If I may divide the current generation of the people of Vietnam, then I would say there are two generations. The first would be the generation that lived or were born during the Vietnam war and the second would be the generation that were born and alive after the war.
After the hustle and bustle of lights and explosions from the fireworks to celebrate Tet New Year’s Eve on Hoan Kiem Lake was over, I heard music not far from where I stood. As it turned out an ensemble of an elderly couple was immersed in the musical instrument they were playing. There was a saxophone, two violins, and a keyboard. All of it was emitted through a portable loudspeaker. It was past midnight. The area around Hoan Kiem lake was still crowded. From children, teenagers, man and women, to the elderlies, all refused to go home in this New Year’s Eve. Despite the freezing temperature of North Vietnam’s winter.

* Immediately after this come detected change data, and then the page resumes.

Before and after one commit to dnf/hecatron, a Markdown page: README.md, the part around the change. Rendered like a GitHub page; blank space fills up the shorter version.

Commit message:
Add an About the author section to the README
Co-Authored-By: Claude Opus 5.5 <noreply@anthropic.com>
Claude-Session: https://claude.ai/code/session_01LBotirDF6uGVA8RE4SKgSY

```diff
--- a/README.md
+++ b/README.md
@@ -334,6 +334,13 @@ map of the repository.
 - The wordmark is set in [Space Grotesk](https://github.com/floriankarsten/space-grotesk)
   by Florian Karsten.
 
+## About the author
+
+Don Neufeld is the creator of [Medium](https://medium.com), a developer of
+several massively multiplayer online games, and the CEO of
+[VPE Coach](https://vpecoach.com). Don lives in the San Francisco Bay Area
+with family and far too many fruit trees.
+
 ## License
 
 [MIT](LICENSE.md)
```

I then joined the crowd and recorded the elderly couple who were playing these instrumental music. Their music was so beautiful that the people who were watching got lost in their music. This elderly couple were so focused on the songs they were playing, especially the grandpa who was playing the saxophone whilst moving his body around. But I didn’t know why behind the notes they were playing I felt a painful emotion, unexplainable sadness. Moreover the melody was played using violins and saxophone. It was like listening to “Valse Sentimentale” by Tchaikovsky, the famous composer from Russia. There was a similar emotional quality between the two. In the twilight of the park lamps on the banks of Hoan Kiem river, I didn’t know why I felt like I was immersed in the historical events of this country that had embraced the communist ideology. While I kept listening and recording to the music, my gaze was wondering between the old buildings around the Hoan Kiem River. Truly an emotional depth that coursed into my very soul after the hustle and bustle of the firework festival. Why was the music from this elderly couple sounded so powerful? I didn’t know for sure. In the closing sentence of the ‘Musashi’ novel, Eiji Yoshikawa wrote :
“The world is always full of soundwaves

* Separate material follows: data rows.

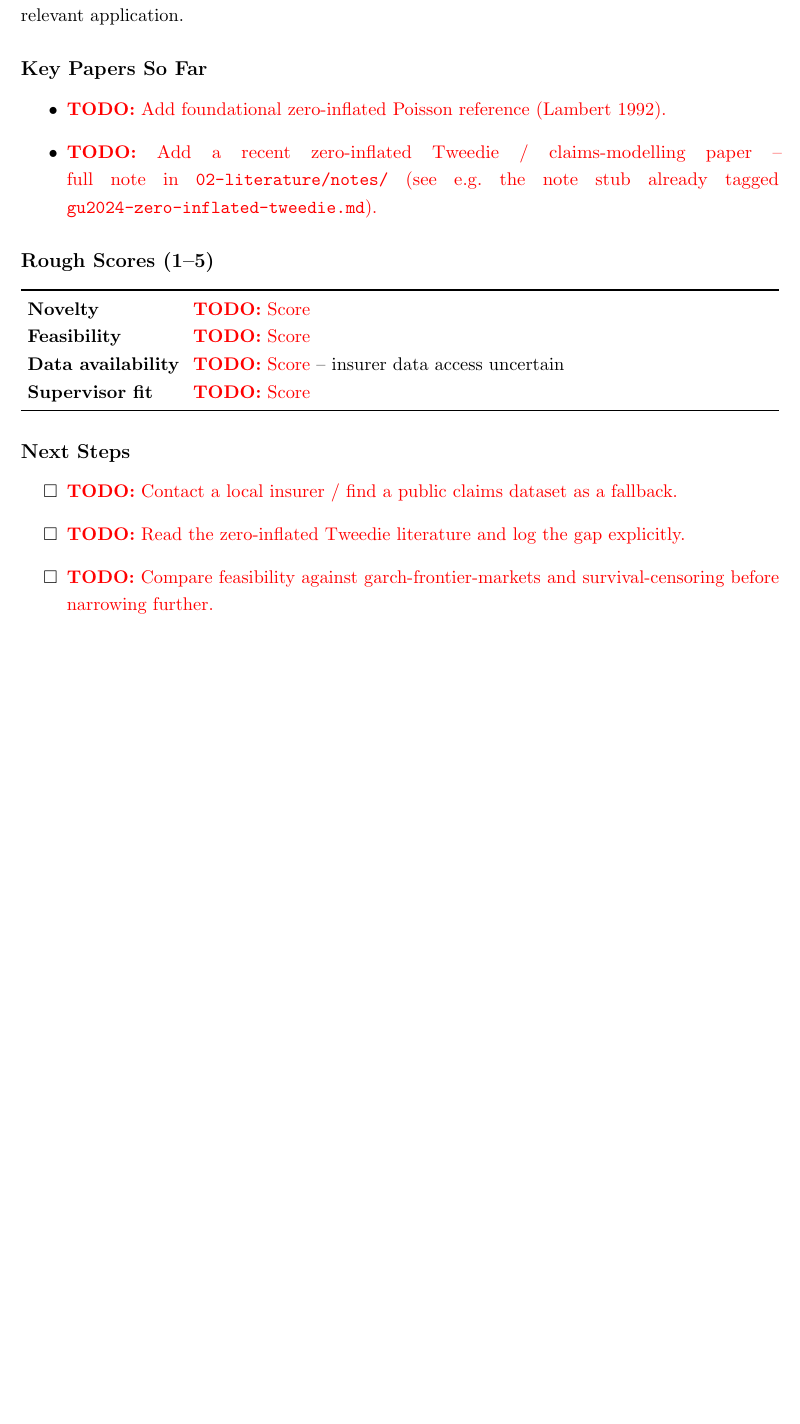
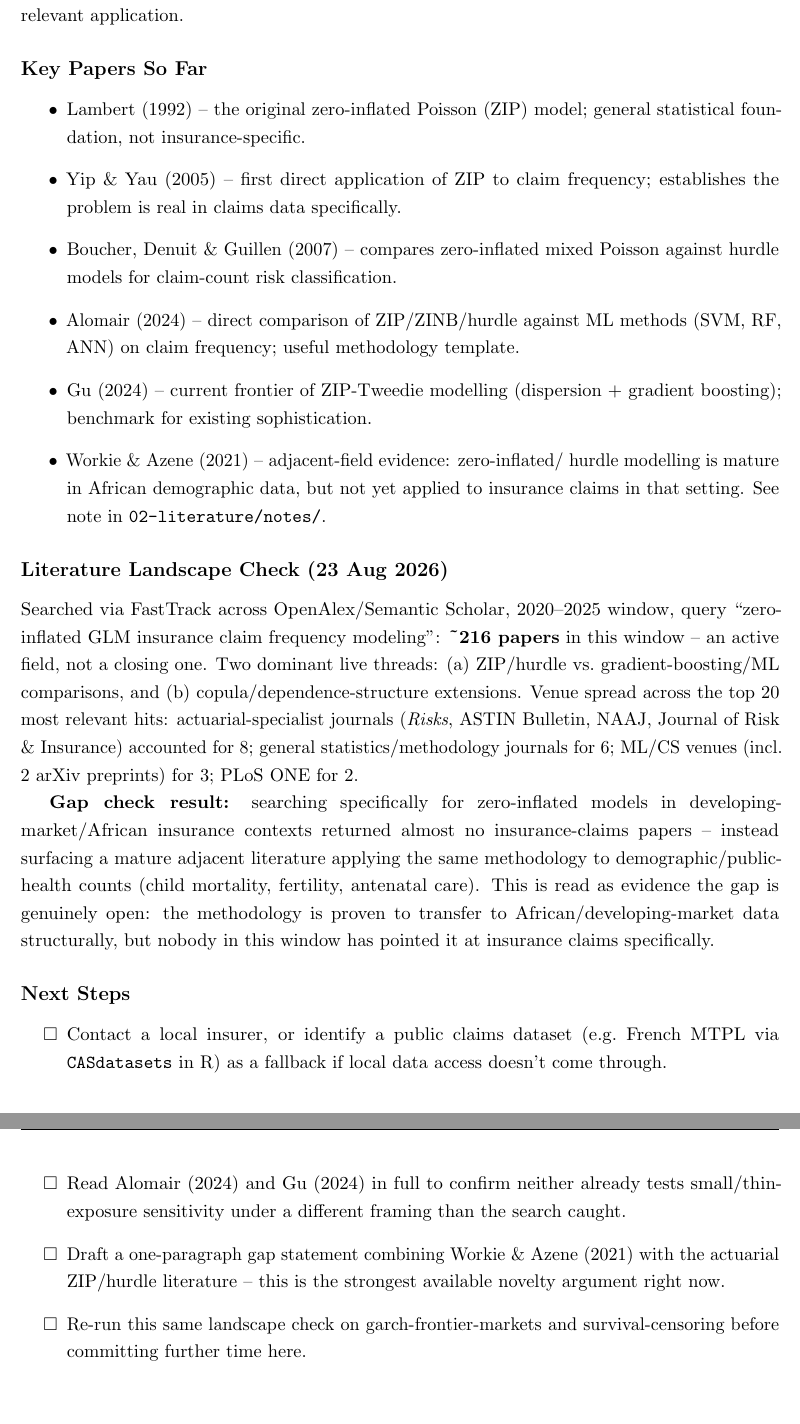
Before and after one commit to ecowusuappiah/mphil-research, a LaTeX document (01-exploration/main.tex, which reads 01-exploration/areas/zero-inflated-glm-claims/workflow.tex): part of page 4 of 4 before the commit and two parts of pages 4 and 5 of 5 after it, the two joined at a grey line, cut so that both start at the same text, the shorter picture padded with empty space. Compiled offline with pdfLaTeX.

Commit message:
new changes for reviewinf of some Articles for Zero inflation Claim GLM

```diff
--- a/01-exploration/areas/zero-inflated-glm-claims/workflow.tex
+++ b/01-exploration/areas/zero-inflated-glm-claims/workflow.tex
@@ -14,29 +14,55 @@ insurance claims data is a realistic, locally-relevant application.
 
 \subsection*{Key Papers So Far}
 \begin{itemize}
-\item \todo{Add foundational zero-inflated Poisson reference (Lambert
-1992).}
-\item \todo{Add a recent zero-inflated Tweedie / claims-modelling paper --
-full note in \texttt{02-literature/notes/} (see e.g.\ the note stub
-already tagged \texttt{gu2024-zero-inflated-tweedie.md}).}
+\item Lambert (1992) -- the original zero-inflated Poisson (ZIP) model;
+general statistical foundation, not insurance-specific.
+\item Yip \& Yau (2005) -- first direct application of ZIP to claim
+frequency; establishes the problem is real in claims data specifically.
+\item Boucher, Denuit \& Guillen (2007) -- compares zero-inflated mixed
+Poisson against hurdle models for claim-count risk classification.
+\item Alomair (2024) -- direct comparison of ZIP/ZINB/hurdle against
+ML methods (SVM, RF, ANN) on claim frequency; useful methodology
+template.
+\item Gu (2024) -- current frontier of ZIP-Tweedie modelling
+(dispersion + gradient boosting); benchmark for existing sophistication.
+\item Workie \& Azene (2021) -- adjacent-field evidence: zero-inflated/
+hurdle modelling is mature in African demographic data, but not yet
+applied to insurance claims in that setting. See note in
+\texttt{02-literature/notes/}.
 \end{itemize}
 
-\subsection*{Rough Scores (1--5)}
-\begin{tabularx}{\textwidth}{lX}
-\toprule
-\textbf{Novelty} & \todo{Score} \\
-\textbf{Feasibility} & \todo{Score} \\
-\textbf{Data availability} & \todo{Score} -- insurer data access uncertain \\
-\textbf{Supervisor fit} & \todo{Score} \\
-\bottomrule
-\end{tabularx}
+\subsection*{Literature Landscape Check (23 Aug 2026)}
+Searched via FastTrack across OpenAlex/Semantic Scholar, 2020--2025
+window, query ``zero-inflated GLM insurance claim frequency modeling'':
+\textbf{{\raise0pt\hbox{\textasciitilde}}216 papers} in this window --
+an active field, not a closing one. Two dominant live threads:
+(a) ZIP/hurdle vs.\ gradient-boosting/ML comparisons, and (b)
+copula/dependence-structure extensions. Venue spread across the top 20
+most relevant hits: actuarial-specialist journals (\textit{Risks},
+ASTIN Bulletin, NAAJ, Journal of Risk \& Insurance) accounted for 8;
+general statistics/methodology journals for 6; ML/CS venues
+(incl.\ 2 arXiv preprints) for 3; PLoS ONE for 2.
+
+\textbf{Gap check result:} searching specifically for zero-inflated
+models in developing-market/African insurance contexts returned almost
+no insurance-claims papers -- instead surfacing a mature adjacent
+literature applying the same methodology to demographic/public-health
+counts (child mortality, fertility, antenatal care). This is read as
+evidence the gap is genuinely open: the methodology is proven to
+transfer to African/developing-market data structurally, but nobody in
+this window has pointed it at insurance claims specifically.
 
 \subsection*{Next Steps}
 \begin{itemize}[label=$\square$]
-\item \todo{Contact a local insurer / find a public claims dataset as a
-fallback.}
-\item \todo{Read the zero-inflated Tweedie literature and log the gap
-explicitly.}
-\item \todo{Compare feasibility against garch-frontier-markets and
-survival-censoring before narrowing further.}
+\item Contact a local insurer, or identify a public claims dataset
+(e.g.\ French MTPL via \texttt{CASdatasets} in R) as a fallback if
+local data access doesn't come through.
+\item Read Alomair (2024) and Gu (2024) in full to confirm neither
+already tests small/thin-exposure sensitivity under a different framing
+than the search caught.
+\item Draft a one-paragraph gap statement combining Workie \& Azene
+(2021) with the actuarial ZIP/hurdle literature -- this is the
+strongest available novelty argument right now.
+\item Re-run this same landscape check on garch-frontier-markets and
+survival-censoring before committing further time here.
 \end{itemize}
```
Also changed, not shown: 00-admin/areas-index.md (+5 -1 lines), 02-literature/notes/alomair2024-count-vs-ml-comparison.md (+24 -0 lines), 02-literature/notes/workie2021-adjacent-field-evidence.md (+28 -0 lines).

‘Small fish give in themselves to the waves, dancing, singing, and playing, but who could understand the heart of the ocean thirty meters down? Who would know of it’s depth?”

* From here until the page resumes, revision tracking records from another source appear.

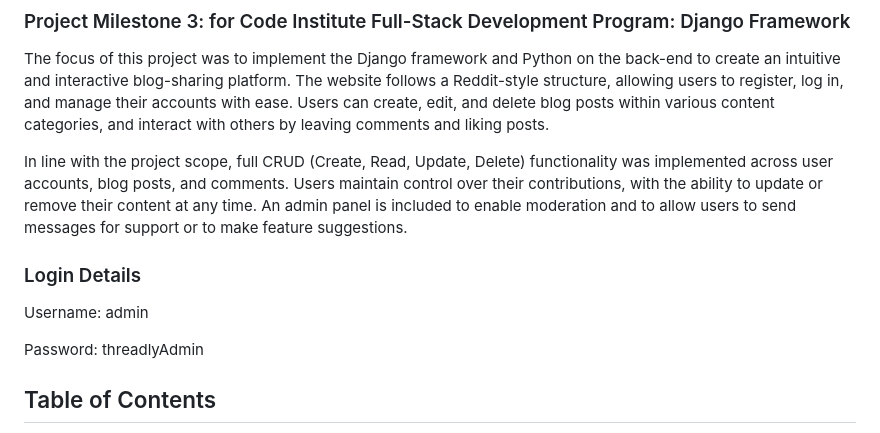
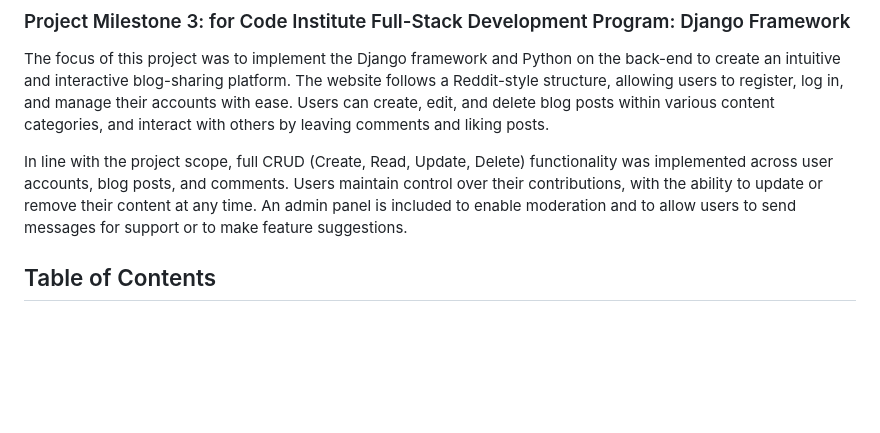
Before and after one commit to RobertJLewis/threadlyNew, a Markdown page: README.MD, the part around the change. GitHub-like rendering; blank space fills up the shorter version.

Commit message:
remioving passwords and login details

```diff
--- a/README.MD
+++ b/README.MD
@@ -9,11 +9,6 @@ Threadly is a Django-powered social platform designed to bring communities toget
 The focus of this project was to implement the Django framework and Python on the back-end to create an intuitive and interactive blog-sharing platform. The website follows a Reddit-style structure, allowing users to register, log in, and manage their accounts with ease. Users can create, edit, and delete blog posts within various content categories, and interact with others by leaving comments and liking posts.
 
 In line with the project scope, full CRUD (Create, Read, Update, Delete) functionality was implemented across user accounts, blog posts, and comments. Users maintain control over their contributions, with the ability to update or remove their content at any time. An admin panel is included to enable moderation and to allow users to send messages for support or to make feature suggestions.
-
-### Login Details
-Username: admin
-
-Password: threadlyAdmin
 
 ## Table of Contents
 1. [Introduction](#1-introduction)
```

Vietnam today has moved with a new wind, a new light. However, tonight time felt like it had stop to a halt.